### WHAT TO WORK ON
The word "entourées" may appear in lines of the data below. Say how many lines hold it, giving only the number.

### Version comparison data

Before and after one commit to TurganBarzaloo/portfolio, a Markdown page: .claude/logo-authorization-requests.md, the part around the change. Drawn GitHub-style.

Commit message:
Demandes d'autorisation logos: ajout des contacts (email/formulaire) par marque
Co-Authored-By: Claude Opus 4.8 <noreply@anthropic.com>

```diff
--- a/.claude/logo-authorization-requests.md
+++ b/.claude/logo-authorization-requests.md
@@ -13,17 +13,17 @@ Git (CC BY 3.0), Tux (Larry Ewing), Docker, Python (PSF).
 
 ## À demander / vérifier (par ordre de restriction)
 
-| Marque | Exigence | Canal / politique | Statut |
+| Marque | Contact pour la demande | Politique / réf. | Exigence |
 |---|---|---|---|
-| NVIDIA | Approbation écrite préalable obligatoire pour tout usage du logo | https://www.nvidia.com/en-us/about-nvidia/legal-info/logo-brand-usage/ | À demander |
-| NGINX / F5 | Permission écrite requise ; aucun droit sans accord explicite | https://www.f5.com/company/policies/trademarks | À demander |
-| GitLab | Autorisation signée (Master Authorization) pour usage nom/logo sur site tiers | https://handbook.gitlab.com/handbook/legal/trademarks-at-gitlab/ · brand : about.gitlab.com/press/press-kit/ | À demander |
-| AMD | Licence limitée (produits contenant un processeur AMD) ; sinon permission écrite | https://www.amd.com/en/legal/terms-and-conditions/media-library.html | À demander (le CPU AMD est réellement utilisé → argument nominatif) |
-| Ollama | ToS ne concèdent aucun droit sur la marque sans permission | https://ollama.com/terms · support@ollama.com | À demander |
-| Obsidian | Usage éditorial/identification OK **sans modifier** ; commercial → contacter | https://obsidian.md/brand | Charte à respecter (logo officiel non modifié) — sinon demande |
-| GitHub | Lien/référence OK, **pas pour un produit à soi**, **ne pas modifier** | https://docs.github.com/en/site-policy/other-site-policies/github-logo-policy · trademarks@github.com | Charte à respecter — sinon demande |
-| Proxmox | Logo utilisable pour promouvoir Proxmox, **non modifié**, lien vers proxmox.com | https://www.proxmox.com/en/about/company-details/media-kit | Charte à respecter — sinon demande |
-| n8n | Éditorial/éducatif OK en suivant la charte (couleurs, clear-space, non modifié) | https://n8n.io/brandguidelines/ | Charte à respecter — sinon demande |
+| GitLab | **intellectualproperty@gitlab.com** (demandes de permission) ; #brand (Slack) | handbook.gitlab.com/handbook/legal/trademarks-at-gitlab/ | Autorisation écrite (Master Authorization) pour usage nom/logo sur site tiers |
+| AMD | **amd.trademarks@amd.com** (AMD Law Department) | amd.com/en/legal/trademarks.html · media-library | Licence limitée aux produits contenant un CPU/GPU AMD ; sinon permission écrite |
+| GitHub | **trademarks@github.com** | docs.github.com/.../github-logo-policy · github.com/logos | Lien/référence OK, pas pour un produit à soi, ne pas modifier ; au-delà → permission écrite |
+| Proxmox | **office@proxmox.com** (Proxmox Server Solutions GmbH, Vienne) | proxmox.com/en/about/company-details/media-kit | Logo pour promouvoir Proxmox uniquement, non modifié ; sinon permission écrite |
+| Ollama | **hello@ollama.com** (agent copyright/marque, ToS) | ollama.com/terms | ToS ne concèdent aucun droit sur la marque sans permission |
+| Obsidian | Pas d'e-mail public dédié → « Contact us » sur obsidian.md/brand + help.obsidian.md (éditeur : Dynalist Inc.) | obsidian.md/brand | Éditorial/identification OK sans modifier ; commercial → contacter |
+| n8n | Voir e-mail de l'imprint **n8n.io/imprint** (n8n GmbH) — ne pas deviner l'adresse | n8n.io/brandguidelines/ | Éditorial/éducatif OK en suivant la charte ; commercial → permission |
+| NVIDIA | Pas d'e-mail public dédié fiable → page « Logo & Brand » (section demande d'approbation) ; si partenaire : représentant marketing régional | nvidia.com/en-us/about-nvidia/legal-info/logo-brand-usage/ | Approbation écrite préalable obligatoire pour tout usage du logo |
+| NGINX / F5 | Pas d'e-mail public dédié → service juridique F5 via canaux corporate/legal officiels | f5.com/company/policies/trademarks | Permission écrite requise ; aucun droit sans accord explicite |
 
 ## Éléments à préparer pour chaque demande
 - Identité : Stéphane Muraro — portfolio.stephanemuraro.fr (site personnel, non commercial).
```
* * *
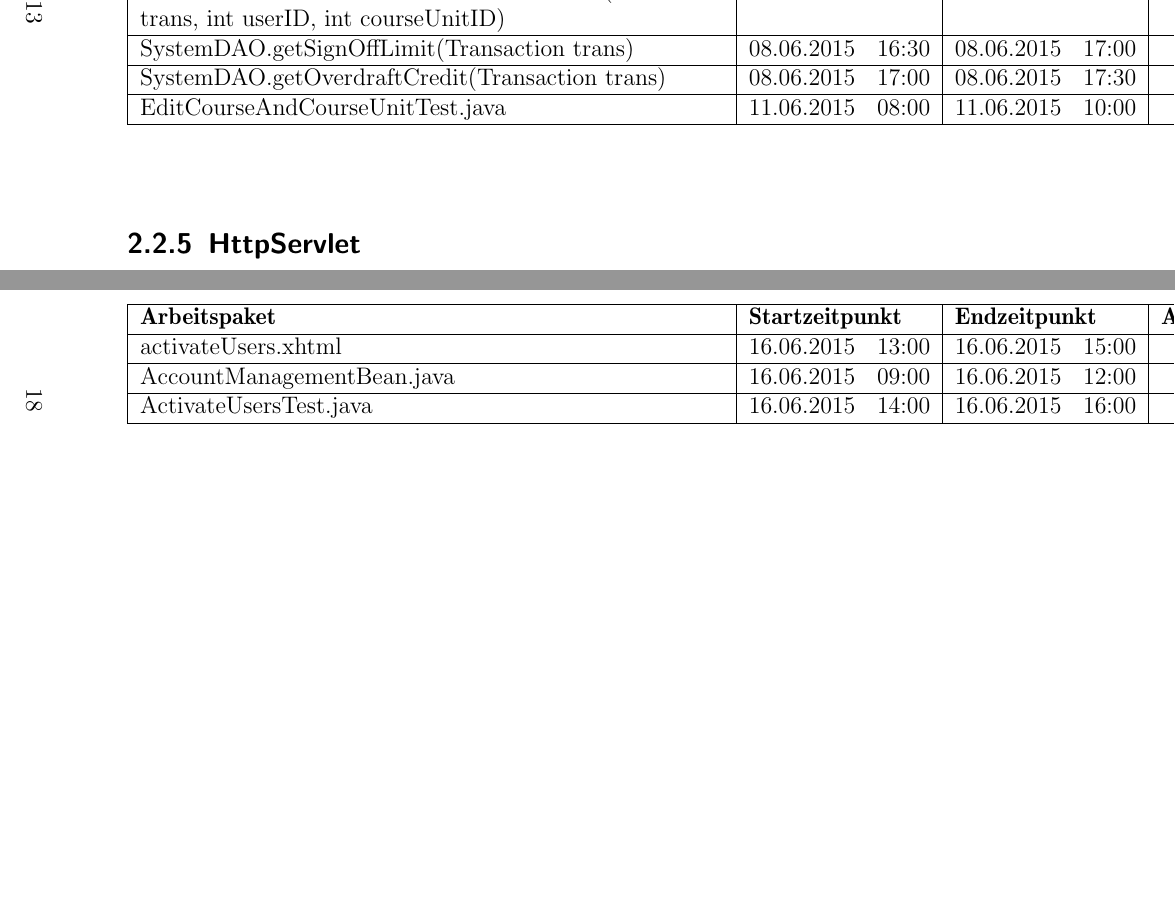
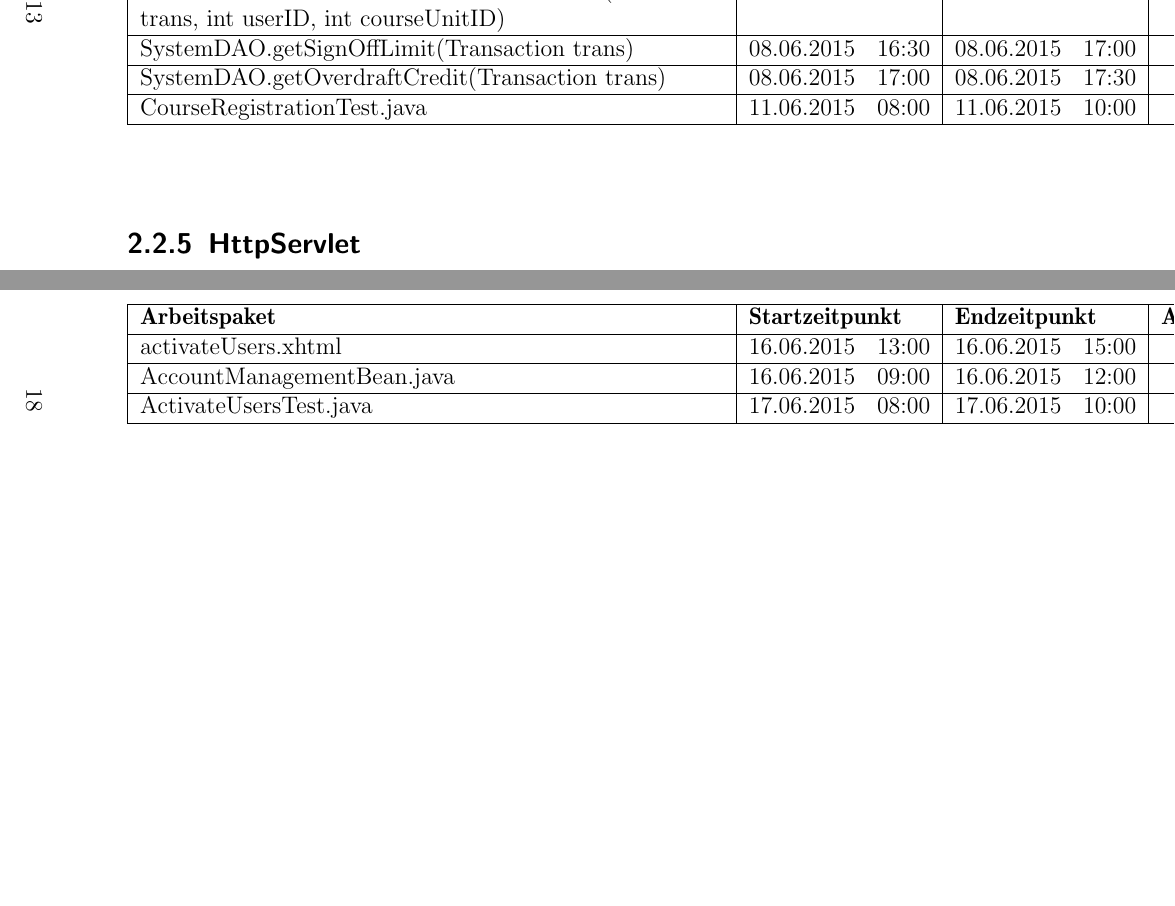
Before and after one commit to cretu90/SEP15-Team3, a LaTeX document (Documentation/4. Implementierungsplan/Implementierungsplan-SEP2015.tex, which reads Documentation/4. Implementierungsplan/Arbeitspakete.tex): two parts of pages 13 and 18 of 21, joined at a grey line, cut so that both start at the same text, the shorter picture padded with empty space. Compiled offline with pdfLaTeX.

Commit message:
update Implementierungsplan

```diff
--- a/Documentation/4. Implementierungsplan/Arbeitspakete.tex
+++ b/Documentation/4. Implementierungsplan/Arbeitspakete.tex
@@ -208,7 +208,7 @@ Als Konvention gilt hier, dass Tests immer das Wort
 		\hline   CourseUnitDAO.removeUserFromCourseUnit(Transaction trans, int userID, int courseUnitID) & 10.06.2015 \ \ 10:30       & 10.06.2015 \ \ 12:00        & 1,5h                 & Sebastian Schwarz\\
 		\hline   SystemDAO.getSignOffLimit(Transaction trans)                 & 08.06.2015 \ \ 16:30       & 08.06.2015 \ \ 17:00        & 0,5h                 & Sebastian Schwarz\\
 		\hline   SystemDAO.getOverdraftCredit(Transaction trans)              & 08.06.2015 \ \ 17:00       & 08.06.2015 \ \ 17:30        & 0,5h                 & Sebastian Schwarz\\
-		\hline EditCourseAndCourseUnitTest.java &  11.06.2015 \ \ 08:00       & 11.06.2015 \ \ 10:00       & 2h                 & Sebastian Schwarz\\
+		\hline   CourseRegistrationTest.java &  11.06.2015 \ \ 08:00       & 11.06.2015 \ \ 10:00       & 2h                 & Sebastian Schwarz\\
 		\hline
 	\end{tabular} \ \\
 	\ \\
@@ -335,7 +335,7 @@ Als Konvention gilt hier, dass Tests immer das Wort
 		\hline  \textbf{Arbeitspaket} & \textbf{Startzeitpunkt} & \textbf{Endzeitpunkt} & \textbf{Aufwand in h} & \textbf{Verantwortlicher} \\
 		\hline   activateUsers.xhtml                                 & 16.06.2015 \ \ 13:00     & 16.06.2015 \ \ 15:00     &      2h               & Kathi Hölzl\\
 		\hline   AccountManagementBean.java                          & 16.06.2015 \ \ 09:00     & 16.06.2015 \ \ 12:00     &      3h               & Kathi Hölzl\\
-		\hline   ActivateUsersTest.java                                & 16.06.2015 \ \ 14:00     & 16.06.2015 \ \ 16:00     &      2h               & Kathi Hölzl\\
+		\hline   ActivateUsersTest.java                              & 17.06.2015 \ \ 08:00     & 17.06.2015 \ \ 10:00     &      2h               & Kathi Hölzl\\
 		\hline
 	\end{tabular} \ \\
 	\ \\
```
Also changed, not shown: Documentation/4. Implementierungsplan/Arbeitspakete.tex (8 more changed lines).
...
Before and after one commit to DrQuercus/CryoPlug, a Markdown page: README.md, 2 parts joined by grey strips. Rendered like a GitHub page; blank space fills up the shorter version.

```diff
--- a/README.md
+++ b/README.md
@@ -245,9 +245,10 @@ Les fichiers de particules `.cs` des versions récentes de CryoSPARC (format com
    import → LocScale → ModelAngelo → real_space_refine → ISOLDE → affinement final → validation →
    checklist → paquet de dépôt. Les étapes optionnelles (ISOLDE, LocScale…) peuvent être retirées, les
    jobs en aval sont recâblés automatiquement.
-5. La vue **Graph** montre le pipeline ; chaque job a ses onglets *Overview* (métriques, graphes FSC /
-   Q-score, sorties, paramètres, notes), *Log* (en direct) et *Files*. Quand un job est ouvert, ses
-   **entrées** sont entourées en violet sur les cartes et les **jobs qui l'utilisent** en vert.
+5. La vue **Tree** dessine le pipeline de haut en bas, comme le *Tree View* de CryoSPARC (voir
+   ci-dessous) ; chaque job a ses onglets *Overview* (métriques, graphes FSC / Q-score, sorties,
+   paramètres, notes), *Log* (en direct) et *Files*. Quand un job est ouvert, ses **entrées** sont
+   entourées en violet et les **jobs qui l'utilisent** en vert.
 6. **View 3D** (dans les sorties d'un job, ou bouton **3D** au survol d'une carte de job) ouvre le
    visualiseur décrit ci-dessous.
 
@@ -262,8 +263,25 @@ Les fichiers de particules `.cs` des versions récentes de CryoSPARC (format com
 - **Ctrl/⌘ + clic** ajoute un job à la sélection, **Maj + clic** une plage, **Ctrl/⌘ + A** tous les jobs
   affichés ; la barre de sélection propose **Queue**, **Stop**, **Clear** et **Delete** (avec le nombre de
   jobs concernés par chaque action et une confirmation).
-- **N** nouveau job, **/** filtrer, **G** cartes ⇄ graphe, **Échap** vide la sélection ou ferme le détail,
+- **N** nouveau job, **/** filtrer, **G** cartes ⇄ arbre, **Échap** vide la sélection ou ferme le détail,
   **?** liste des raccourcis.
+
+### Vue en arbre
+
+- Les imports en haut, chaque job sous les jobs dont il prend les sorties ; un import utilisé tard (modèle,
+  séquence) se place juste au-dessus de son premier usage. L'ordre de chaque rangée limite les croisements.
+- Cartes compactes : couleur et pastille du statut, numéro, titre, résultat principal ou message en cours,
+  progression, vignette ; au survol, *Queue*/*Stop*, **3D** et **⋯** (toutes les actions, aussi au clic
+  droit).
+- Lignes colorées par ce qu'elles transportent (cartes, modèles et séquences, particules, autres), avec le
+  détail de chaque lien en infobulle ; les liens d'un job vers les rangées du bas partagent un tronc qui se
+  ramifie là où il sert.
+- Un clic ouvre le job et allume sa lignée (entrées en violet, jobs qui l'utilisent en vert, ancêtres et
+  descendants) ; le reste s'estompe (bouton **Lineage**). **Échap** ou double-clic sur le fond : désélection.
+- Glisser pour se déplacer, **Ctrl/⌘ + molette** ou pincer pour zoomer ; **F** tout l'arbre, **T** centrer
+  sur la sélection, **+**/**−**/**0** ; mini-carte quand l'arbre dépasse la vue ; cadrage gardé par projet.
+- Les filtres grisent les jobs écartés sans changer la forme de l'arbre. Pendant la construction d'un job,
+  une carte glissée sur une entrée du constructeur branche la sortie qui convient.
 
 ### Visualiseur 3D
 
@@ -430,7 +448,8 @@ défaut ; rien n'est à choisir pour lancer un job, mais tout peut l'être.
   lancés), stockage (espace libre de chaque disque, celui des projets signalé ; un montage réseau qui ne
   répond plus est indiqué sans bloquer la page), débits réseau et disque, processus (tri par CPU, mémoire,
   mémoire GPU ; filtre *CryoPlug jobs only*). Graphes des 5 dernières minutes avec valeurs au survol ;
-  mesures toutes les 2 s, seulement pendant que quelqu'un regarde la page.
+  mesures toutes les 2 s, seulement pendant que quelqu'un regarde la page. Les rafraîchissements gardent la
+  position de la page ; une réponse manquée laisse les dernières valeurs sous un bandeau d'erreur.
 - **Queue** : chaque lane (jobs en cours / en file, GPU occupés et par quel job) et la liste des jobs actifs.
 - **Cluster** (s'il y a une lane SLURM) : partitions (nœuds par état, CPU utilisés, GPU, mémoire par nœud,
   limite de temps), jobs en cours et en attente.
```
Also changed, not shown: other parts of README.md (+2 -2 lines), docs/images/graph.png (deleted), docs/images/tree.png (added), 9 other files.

### SOLUTION FOR THIS TASK
2